I am not sure how many of you have been to Greece – especially on the islands. But in Greece, this kind of scenario is very common. You need a smile and five minutes minute to make friends.
When I left the two men chatting and went on exploring, I was already wondering why I had a ticket to Rodos for that same night.
Climbing the steps brought me closer to the real locals. (Cats are everywhere on the Greek islands).
For the first ten minutes, it felt weird knowing I was on a small island. Ermoupoli gave me a sense of completeness (because you can tell it’s a city) but was also calm – and it wasn’t just because of the siesta time. There is actually lots to do and visit – and this is not an island you normally hear about – but the feeling we get from a specific place is also very personal. It always answers to who we are and to a certain extent, what we are looking for.
And suddenly, it got VERY steep – and very local.
What you can’t see from the pictures: the old granny shouting to barefoot kids playing with a ball, old people spying from behind the windows, the smell of fried oil and aubergines, balcony-to-balcony neighbours loud chit chat, the smell of basil and rosemary from the small pots.
When I reached the top, I was sweating – but the view…
I took a sit close to the church, enjoyed the breeze and the silence. What else?
I think I climbed a hundred stairs – you’re welcome, my gluteals 🙂
Going down was easy and quick. I tried another route, looking for something a bit different.

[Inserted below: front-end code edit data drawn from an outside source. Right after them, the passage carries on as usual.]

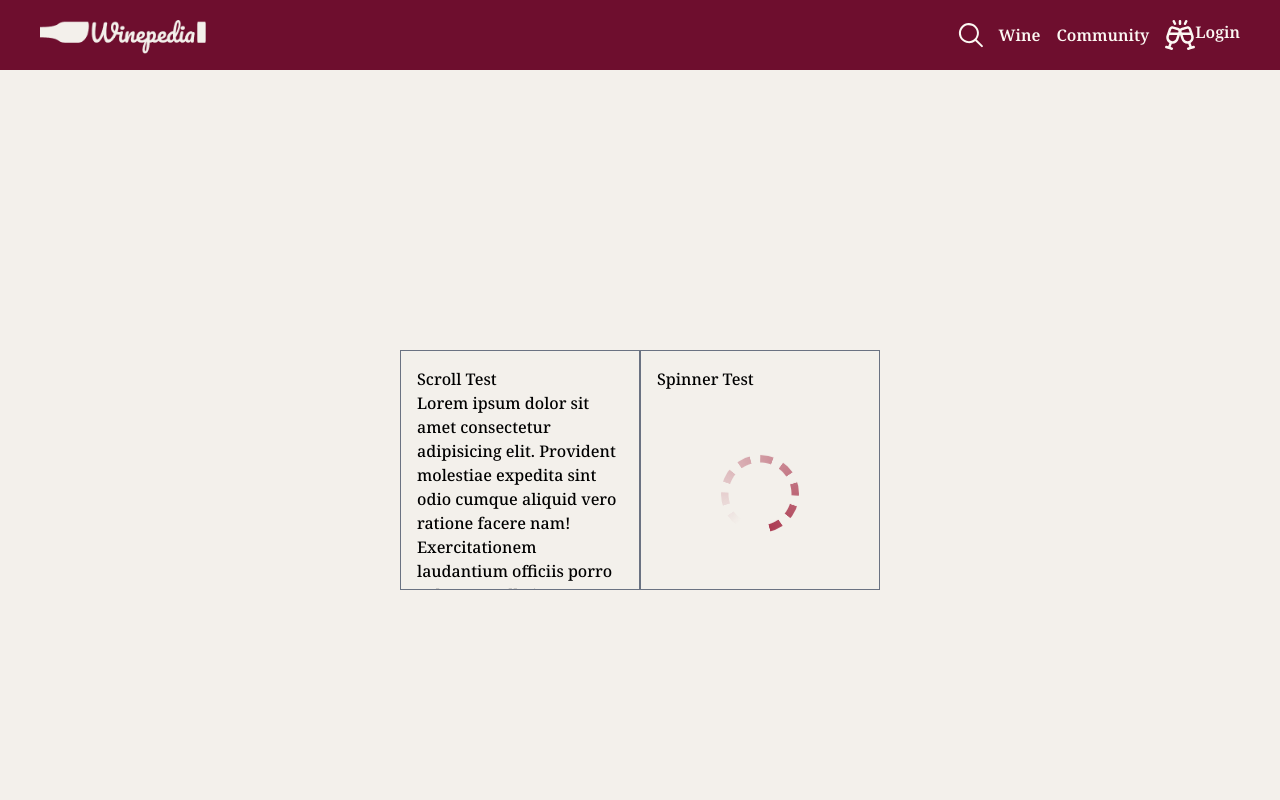
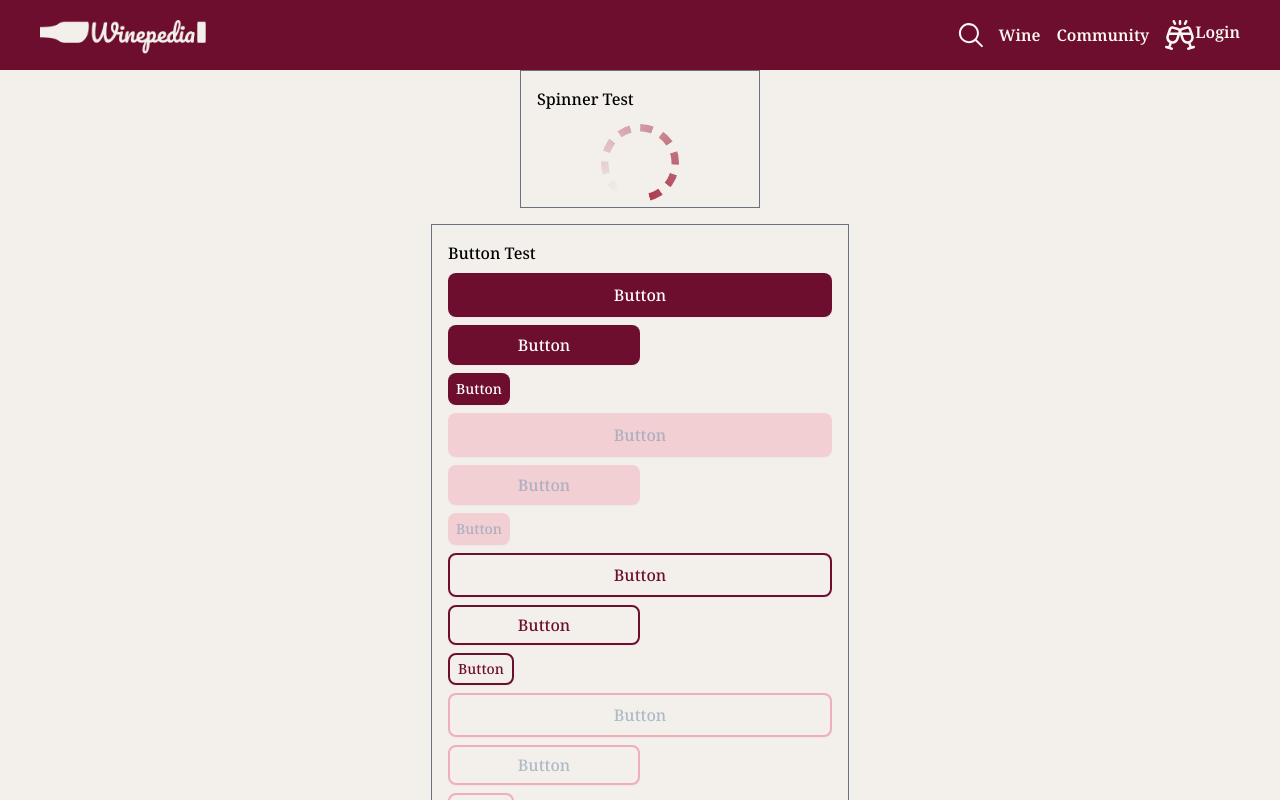
Before and after one commit to prgrms-fe-devcourse/FES-5-Project3-TEAM-3, a React (Vite) app: page /my-page in a window 1280 px wide. Shown: the top 800 px of the page. Built offline with nearby package versions, Linux system fonts and the light colour scheme; a web font is replaced by a local one.

Commit message:
[Feat] 공통 Button Component CVA로 스타일 지정

```diff
--- a/package.json
+++ b/package.json
@@ -13,6 +13,7 @@
   "dependencies": {
     "@supabase/supabase-js": "^2.56.0",
     "@types/node": "^24.3.0",
+    "class-variance-authority": "^0.7.1",
     "clsx": "^2.1.1",
     "dom": "^0.0.3",
     "react": "^19.1.1",
--- a/src/component/Button.tsx
+++ b/src/component/Button.tsx
@@ -1,6 +1,81 @@
-function Button() {
+import tw from "@/utils/tw";
+import { cva, type VariantProps } from "class-variance-authority"
+
+const buttonVariants = cva(
+  "inline-flex self-start shrink-0 justify-center items-center rounded-lg font-bold overflow-hidden shadow-[0px_1px_2px_0px_rgba(105,81,255,0.05)] transition-colors duration-150 font-medium select-none cursor-pointer focus:outline-none focus-visible:ring-2 focus-visible:ring-primary-300 disabled:cursor-not-allowed",
+  {
+    variants: {
+      size: {
+        sm: "w-auto h-8 flex-none px-2 text-sm",
+        md: "w-48 h-10 px-4 text-base",
+        lg: "w-96 h-11 px-4 text-base"
+      },
+      borderType: {
+        solid: "",
+        outline: "border border-2",
+      },
+      color: {
+        primary: "",
+        secondary: ""
+      }
+    },
+    compoundVariants: [
+      // primary + solid
+      {
+        borderType: "solid",
+        color: "primary",
+        class: "bg-primary-500 text-white enabled:hover:bg-primary-300 disabled:bg-primary-200/50 disabled:text-slate-400/70"
+      },
+      // primary + outline
+      {
+        borderType: "outline",
+        color: "primary",
+        class: "border-primary-500 text-primary-500 enabled:hover:bg-primary-300/20 disabled:border-primary-200 disabled:text-slate-400/70"
+      },
+      // secondary + solid
+      {
+        borderType: "solid",
+        color: "secondary",
+        class: "bg-secondary-500 text-secondary-700 enabled:hover:bg-secondary-300 disabled:bg-secondary-200/50 disabled:text-slate-400/70"
+      },
+      // secondary + outline
+      {
+        borderType: "outline",
+        color: "secondary",
+        class: "border-secondary-500 text-secondary-500 enabled:hover:bg-secondary-300/20 disabled:border-secondary-300 disabled:text-slate-400/70"
+      },
+    ]
+  }
+)
+
+type ButtonProps = React.ButtonHTMLAttributes<HTMLButtonElement> &
+  VariantProps<typeof buttonVariants> & {
+  hasIcon?: boolean;
+  fullWidth?: boolean;
+}
+
+function Button( {
+  children,
+  type = "button" as const,
+  size,
+  borderType,
+  color,
+  className,
+  hasIcon = false,
+  fullWidth = false,
+  ...rest
+ }:ButtonProps ) {
   return (
-    <div>Button</div>
+    <button
+      type={type}
+      className={tw(
+        buttonVariants({ size, borderType, color }),
+        hasIcon && "gap-2",
+        fullWidth && "w-full",
+        className
+      )}
+      {...rest}
+    >{children}</button>
   )
 }
 export default Button
--- a/src/pages/MyPage/MyPageLayout.tsx
+++ b/src/pages/MyPage/MyPageLayout.tsx
@@ -1,16 +1,42 @@
+import Button from "@/component/Button"
 import Spinner from "@/component/Spinner"
-import { Outlet } from "react-router"
+import { Outlet, useNavigate } from "react-router"
 
 function MyPageLayout() {
+  const navigate = useNavigate();
+
   return (
-    <div className="myPageContainer w-full h-screen flex justify-center items-center ">
-      <div className="w-60 h-60 border border-gray-500 p-4 overflow-y-auto">
-        <h1>Scroll Test</h1>
-        <p className="">Lorem ipsum dolor sit amet consectetur adipisicing elit. Provident molestiae expedita sint odio cumque aliquid vero ratione facere nam! Exercitationem laudantium officiis porro voluptas nulla inventore dolore sapiente natus iusto.</p>
-      </div>
-      <div className="w-60 h-60 border border-gray-500 p-4 overflow-y-auto">
+    <div className="myPageContainer w-full h-screen flex justify-center items-center flex-col gap-4 ">
+      <div className="w-60 border border-gray-500 p-4">
         <h1>Spinner Test</h1>
         <Spinner size="80px" />
+      </div>
+      <div className="border border-gray-500 p-4 overflow-y-auto flex flex-col gap-2">
+        <h1>Button Test</h1>
+        <Button size="lg" borderType="solid" color="primary" onClick={() => navigate("/")}>Button</Button>
+        <Button size="md" borderType="solid" color="primary">Button</Button>
+        <Button size="sm" borderType="solid" color="primary">Button</Button>
+        <Button size="lg" borderType="solid" color="primary" disabled>Button</Button>
+        <Button size="md" borderType="solid" color="primary" disabled>Button</Button>
+        <Button size="sm" borderType="solid" color="primary" disabled>Button</Button>
+        <Button size="lg" borderType="outline" color="primary">Button</Button>
+        <Button size="md" borderType="outline" color="primary">Button</Button>
+        <Button size="sm" borderType="outline" color="primary">Button</Button>
+        <Button size="lg" borderType="outline" color="primary" disabled>Button</Button>
+        <Button size="md" borderType="outline" color="primary" disabled>Button</Button>
+        <Button size="sm" borderType="outline" color="primary" disabled>Button</Button>
+        <Button size="lg" borderType="solid" color="secondary">Button</Button>
+        <Button size="md" borderType="solid" color="secondary">Button</Button>
+        <Button size="sm" borderType="solid" color="secondary">Button</Button>
+        <Button size="lg" borderType="solid" color="secondary" disabled>Button</Button>
+        <Button size="md" borderType="solid" color="secondary" disabled>Button</Button>
+        <Button size="sm" borderType="solid" color="secondary" disabled>Button</Button>
+        <Button size="lg" borderType="outline" color="secondary">Button</Button>
+        <Button size="md" borderType="outline" color="secondary">Button</Button>
+        <Button size="sm" borderType="outline" color="secondary">Button</Button>
+        <Button size="lg" borderType="outline" color="secondary" disabled>Button</Button>
+        <Button size="md" borderType="outline" color="secondary" disabled>Button</Button>
+        <Button size="sm" borderType="outline" color="secondary" disabled>Button</Button>
       </div>
       <Outlet></Outlet>
     </div>
```
Also changed, not shown: 1 other file (tests, documents, lock files or other folders).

…until I reached the main square.
See you soon Ermioupoli! You were short and full of passion – like the best love stories 🙂